Professor Peter Knight
The Johns Hopkins University, MD, USA: Postdoctoral Research Fellow 1976-1981; ARC Meat Research Institute, Bristol: MRC Postdoctoral Training Fellow 1980-1982, Senior, then Principal Scientific Officer 1982-1990; Bristol University: Research Fellow 1991-1997; Leeds University: Lecturer 1997-2005, Reader 2005-2007, Professor of Molecular Contractility 2007-2017, Visiting Professor from 2017, Emeritus member Astbury Centre for Structural Molecular Biology from 2017.
I have been fascinated by motor proteins ever since an undergraduate practical class in phase contrast light microscopy where I saw myofibrils isolated from muscle contract when given ATP. Many questions entered my mind at that time: how could such a beautifully ordered structure assemble; how could its components turn over during the lifetime of the muscle cell; what molecular mechanism could convert chemical energy to mechanical force and movement?
Pursuing answers to these questions has drawn me into many collaborative projects where I have used a combination of whatever biochemical and structural methods might shed light.
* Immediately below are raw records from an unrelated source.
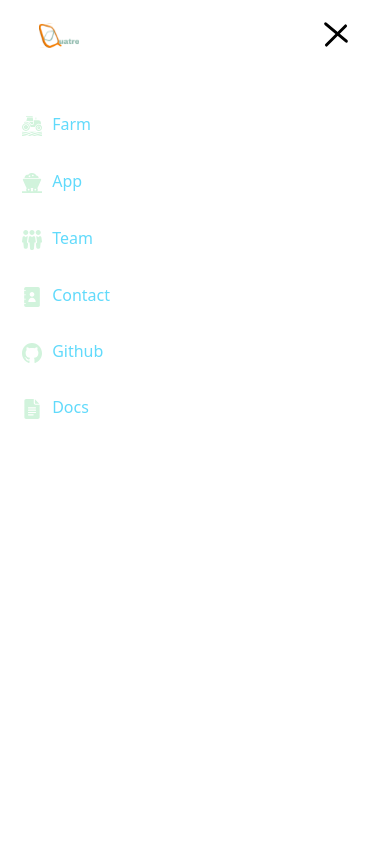
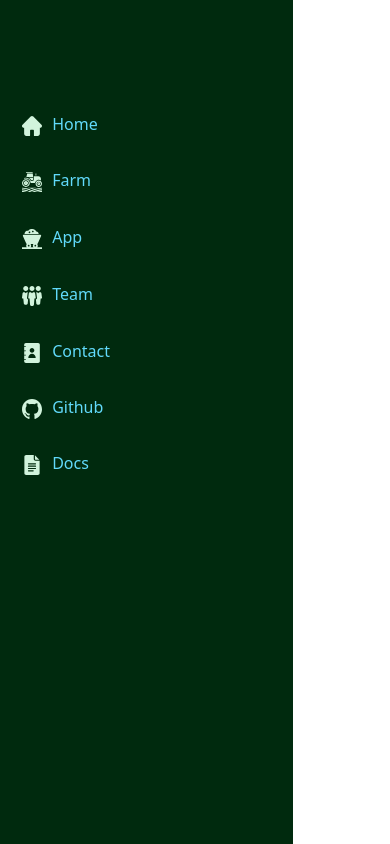
Before and after one commit to Rex739/quatre-finance-interface, a Next.js app: page / in a window 390 px wide. Both pictures are taken after a click on the element 336 px from the left and 36 px from the top of the page. Built offline with nearby package versions, Linux system fonts and the light colour scheme.

Commit message:
added navbar iconsin the image folder

```diff
--- a/components/desktopNav.js
+++ b/components/desktopNav.js
@@ -1,9 +1,6 @@
 import Link from 'next/link';
 import styles from '../styles/local/components/navbar.module.css'
-import { useRef } from 'react';
 import ActiveLink from './activeLink';
-import Image from 'next/image'
-import MobileNav from './mobileNav';
 
 const DesktopNav = () => {
     return (
--- a/components/mobileNavList.js
+++ b/components/mobileNavList.js
@@ -5,6 +5,11 @@ const MobileNavList = ({ isClicked, handleClick }) => {
     return (
         <nav className={isClicked ? styles.mobileNavWrapper : styles.hideMobileNav}>
             <ul className={isClicked ? "d-flex list-unstyled m-0" : "d-none list-unstyled m-0"}>
+                <li onClick={handleClick}>
+                    <ActiveLink href="/">
+                        <img src="images/home.svg" alt="home" width={32} height={20} className="mr-1" /> Home
+                    </ActiveLink>
+                </li>
                 <li onClick={handleClick}>
                     <ActiveLink href="/">
                         <img src="images/farm.svg" alt="farm" width={32} height={20} className="mr-1" /> Farm
--- a/components/mobileNav.js
+++ b/containers/mobileNav.js
@@ -1,5 +1,5 @@
-import TopBar from "./mobileTopbar";
-import MobileNavList from './mobileNavList';
+import TopBar from "../components/mobileTopbar";
+import MobileNavList from '../components/mobileNavList';
 
 const MobileNav = ({handleClick, isClicked}) => {
     return (
--- a/containers/navbar.js
+++ b/containers/navbar.js
@@ -1,5 +1,5 @@
 import { useRef } from 'react';
-import MobileNav from '../components/mobileNav';
+import MobileNav from './mobileNav';
 import DesktopNav from '../components/desktopNav';
 
 const Navbar = ({ handleClick, isClicked }, props) => {
--- a/styles/local/components/navbar.module.css
+++ b/styles/local/components/navbar.module.css
@@ -10,7 +10,7 @@
     height: 100vh;
     width: 75%;
     transition: all 0.3s ease;
-    background: var(--navy-blue);
+    background: var(--deep-fir-green);
   }
   .mobileNavWrapper  ul{
     flex-direction: column;
@@ -47,8 +47,8 @@
     border-radius: 60px;
     height: 3px;
     width:  30px;
-    margin: 7px 0 7px 0;
-    background: var(--black);
+    margin: 10px 0 10px 0;
+    background: var(--white);
   }
   .hamburgerBar{
     width: 30px;
```
Also changed, not shown: public/images/home.svg (added).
I have worked on the giant proteins titin and nebulin which act a templates for the precise assembly of the myofibril, and on the structure of the thick and thin filaments of muscle that interact to produce force. I have analysed how myosin molecules exchange into thick filaments in living muscle fibres. I have used X-ray diffraction of muscle fibres and electron microscopy of myosin and actin molecules to investigate the origins of movement. I have been able to exploit the diverse family of myosins that have been discovered in recent decades to get answers that were near-impossible using muscle myosin. It has been especially informative to use myosin-5 which can work as a single molecule to transport cargoes in the cell along actin filaments by walking along them.
An unexpected twist has been our discovery that some myosins incorporate a length of single alpha helix into the mechanical lever that amplifies small movements caused by ATP hydrolysis within the myosin motor domain into large movements along actin. This led us to realise that such SAH domains are widespread in the proteome, but we are far from understanding their roles, which are presumably diverse. We have explored the basis of the stability of SAH domains and their dynamics.
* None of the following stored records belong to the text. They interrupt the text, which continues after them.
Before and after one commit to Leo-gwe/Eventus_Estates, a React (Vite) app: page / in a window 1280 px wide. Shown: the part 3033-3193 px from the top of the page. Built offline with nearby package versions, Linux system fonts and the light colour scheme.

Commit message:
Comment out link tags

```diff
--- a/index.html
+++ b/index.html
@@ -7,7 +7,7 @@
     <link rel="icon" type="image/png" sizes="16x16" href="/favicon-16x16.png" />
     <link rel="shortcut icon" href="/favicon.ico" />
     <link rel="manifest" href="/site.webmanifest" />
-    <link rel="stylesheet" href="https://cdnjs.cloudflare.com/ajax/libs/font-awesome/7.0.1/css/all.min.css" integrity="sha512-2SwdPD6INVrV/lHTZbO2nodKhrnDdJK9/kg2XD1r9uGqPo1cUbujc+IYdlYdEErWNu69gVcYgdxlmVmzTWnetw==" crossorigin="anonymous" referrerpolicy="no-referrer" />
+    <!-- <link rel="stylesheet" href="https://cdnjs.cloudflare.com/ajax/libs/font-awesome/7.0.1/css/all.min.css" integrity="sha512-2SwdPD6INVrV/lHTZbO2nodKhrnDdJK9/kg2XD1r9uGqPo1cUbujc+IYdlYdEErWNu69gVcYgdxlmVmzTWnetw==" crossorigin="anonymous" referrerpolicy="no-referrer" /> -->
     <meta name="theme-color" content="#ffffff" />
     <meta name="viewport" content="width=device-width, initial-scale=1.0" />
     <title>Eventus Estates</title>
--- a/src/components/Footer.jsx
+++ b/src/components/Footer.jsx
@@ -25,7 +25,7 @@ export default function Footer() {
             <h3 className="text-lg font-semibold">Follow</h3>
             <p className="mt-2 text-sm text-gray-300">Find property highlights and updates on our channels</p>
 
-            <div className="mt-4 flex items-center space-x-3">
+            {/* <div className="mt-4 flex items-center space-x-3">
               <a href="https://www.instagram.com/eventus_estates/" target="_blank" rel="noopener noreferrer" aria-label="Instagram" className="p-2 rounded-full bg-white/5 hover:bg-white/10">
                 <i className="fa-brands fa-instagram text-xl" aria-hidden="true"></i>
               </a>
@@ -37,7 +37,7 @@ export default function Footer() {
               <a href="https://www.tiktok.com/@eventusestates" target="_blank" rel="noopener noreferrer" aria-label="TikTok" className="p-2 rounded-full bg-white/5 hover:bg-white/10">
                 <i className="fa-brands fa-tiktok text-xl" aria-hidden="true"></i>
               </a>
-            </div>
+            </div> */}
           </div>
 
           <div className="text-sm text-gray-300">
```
Movement and transport of a different kind is produced by dynein, a motor protein from a completely different evolutionary lineage from myosin. In the cell, this motor transports cargoes along microtubules rather than actin filaments. It is also responsible for the beating movement of animal cilia and flagella, such as in sperm cells. Using electron microscopy we were able to examine dynein structure in detail, describe the structural changes induced by ATP hydrolysis and see how a two headed dynein walked along the microtubule.
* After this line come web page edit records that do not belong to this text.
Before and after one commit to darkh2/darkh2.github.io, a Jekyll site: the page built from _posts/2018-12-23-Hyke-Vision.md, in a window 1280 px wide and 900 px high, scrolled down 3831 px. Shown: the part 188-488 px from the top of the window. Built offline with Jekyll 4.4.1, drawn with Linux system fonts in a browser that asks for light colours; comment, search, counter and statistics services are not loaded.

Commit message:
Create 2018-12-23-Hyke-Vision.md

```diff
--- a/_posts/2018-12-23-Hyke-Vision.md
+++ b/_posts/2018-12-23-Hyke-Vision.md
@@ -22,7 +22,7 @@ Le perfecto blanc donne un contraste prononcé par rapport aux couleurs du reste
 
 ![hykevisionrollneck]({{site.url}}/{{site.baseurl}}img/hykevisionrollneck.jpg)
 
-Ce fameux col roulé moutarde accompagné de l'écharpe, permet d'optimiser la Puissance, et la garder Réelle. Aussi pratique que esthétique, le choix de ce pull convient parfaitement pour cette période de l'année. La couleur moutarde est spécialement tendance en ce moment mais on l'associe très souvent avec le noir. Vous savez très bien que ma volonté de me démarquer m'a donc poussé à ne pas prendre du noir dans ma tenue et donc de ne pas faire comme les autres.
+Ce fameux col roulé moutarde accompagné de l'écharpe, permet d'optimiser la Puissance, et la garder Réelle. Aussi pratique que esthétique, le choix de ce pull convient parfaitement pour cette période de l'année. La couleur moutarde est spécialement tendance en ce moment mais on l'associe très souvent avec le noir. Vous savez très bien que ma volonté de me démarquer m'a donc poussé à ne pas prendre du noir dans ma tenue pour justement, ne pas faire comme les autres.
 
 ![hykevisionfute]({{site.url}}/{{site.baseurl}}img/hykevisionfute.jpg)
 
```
Motor proteins need to be regulated so that they are switched off when they are not needed. Our electron microscopy work has shown that for myosins this is achieved by the motor domains interacting with each other and/or with other parts of the molecule. A particularly satisfying mechanism is used by myosin-5: when the cargo-binding part of the molecule has no cargo it binds to the two motors and turns them off<h4>Research projects</h4> <p>Any research projects I'm currently working on will be listed below. Our list of all <a href="https://biologicalsciences.leeds.ac.uk/dir/research-projects">research projects</a> allows you to view and search the full list of projects in the faculty.</p>
- King's College London PhD Interactions between muscle proteins actin and myosin
- King's College London BSc Biology
- British Biophysical Society
Research groups and institutes
- Structural Biology